The British, who had noted the fall of shells, and had evacuated the areas concerned, suffered few casualties among the assembling troops.
At 5.30 am, on what promised to be a sunny morning, soldiers from the 90th and 21st Infantry Brigades swarmed from their trenches and advanced through the early morning mist, along a 3,500-yard front, towards the river Lys.
With no cover, in the featureless valley floor basin, the artillery barrage that started exactly three minutes before jumping off time, was of vital importance.
The official historian of the 30th Division noted: ‘It was, for the division, the last big barrage of the war…. (It) was as good as any under which the division had advanced.

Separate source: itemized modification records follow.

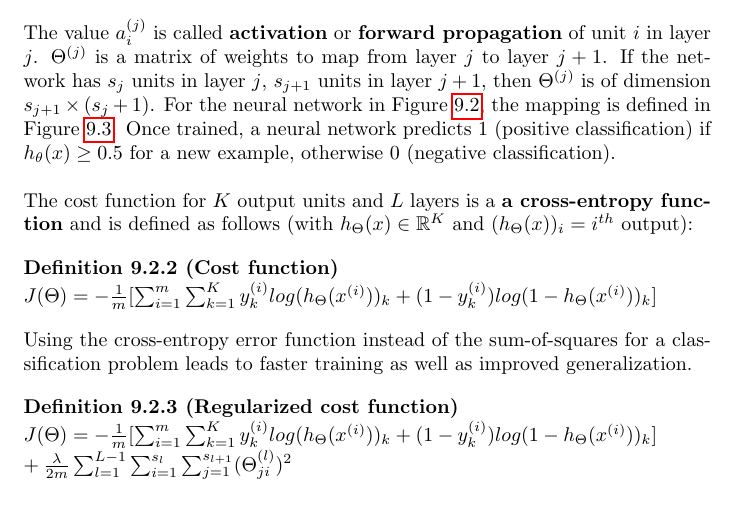
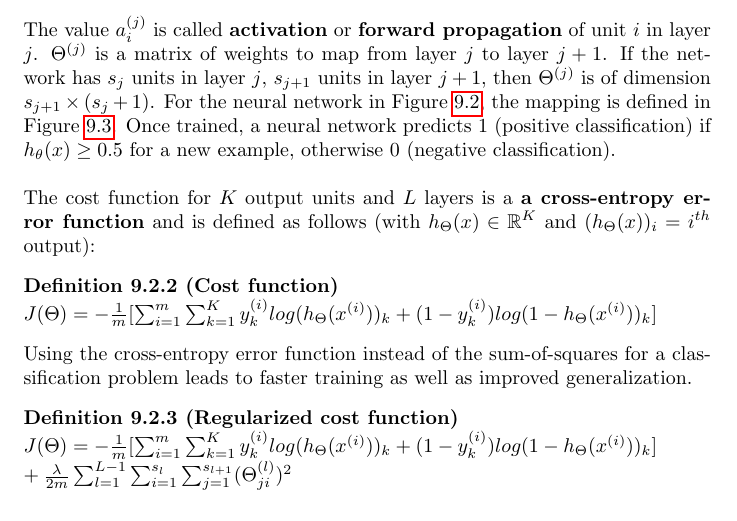
Before and after one commit to karimif/ai_notes, a LaTeX thesis (notes.tex): part of page 55 of 76, cut so that both start at the same text. Compiled offline with pdfLaTeX.

Commit message:
Minor improvement

```diff
--- a/notes.tex
+++ b/notes.tex
@@ -2310,7 +2310,7 @@ If the network has $s_j$ units in layer $j$, $s_{j+1}$ units in layer $j+1$, the
 For the neural network in Figure~\ref{ref:neuralnetwork}, the mapping is defined in Figure~\ref{ref:neuralnetworkmapping}.
 Once trained, a neural network predicts $1$ (positive classification) if $h_\theta(x) \ge 0.5$ for a new example, otherwise $0$ (negative classification). \\
 
-The cost function for $K$ output units and $L$ layers is a {\bf a cross-entropy function} and is defined as follows (with $h_\Theta(x) \in \mathbb{R}^K$ and $(h_\Theta(x))_i = i^{th}$ output):
+The cost function for $K$ output units and $L$ layers is a {\bf a cross-entropy error function} and is defined as follows (with $h_\Theta(x) \in \mathbb{R}^K$ and $(h_\Theta(x))_i = i^{th}$ output):
 
 \begin{definition}[Cost function] ~\\
 $J(\Theta) = -\frac{1}{m}[\sum_{i=1}^m \sum_{k=1}^K y_k^{(i)}log(h_{\Theta}(x^{(i)}))_k+(1-y_k^{(i)})log(1-h_{\Theta}(x^{(i)}))_k]$
```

It came down along and in front and behind the Lys with all the cumulative fury of four years of war – machine gun bullets, shrapnel, smoke, gas, thermite and high explosive – the smoke shells from the field guns were particularly blessed by the infantry advancing as close as they could to the curtain they made, for save on the extreme left where it was thinnest, it hid them from what defensive fire the enemy was able to bring to bear.’
With an already demoralised enemy no longer prepared to sacrifice themselves, for what they now realised was a lost cause, the British troops rapidly gained ground.
In the first few hours hundreds of Germans, including one officer who arrived fully prepared for captivity with a packed lunch and his servant, surrendered.
At the same time, scores of injured German troops, many blinded by gas, slowly made their way to Front Line aid stations.
German nurses treating gas injured soldiers on the Western Front
Among them was a soldier destined to become the most famous and most notorious of the war.
Lance-corporal Adolf Hitler.
In my next blog I will be describing the controversial medical nature and terrible political consequences of his injuries.
For further details of the Battle of Courtrai and the gassing of Hitler, see my new book Triumph of the Will?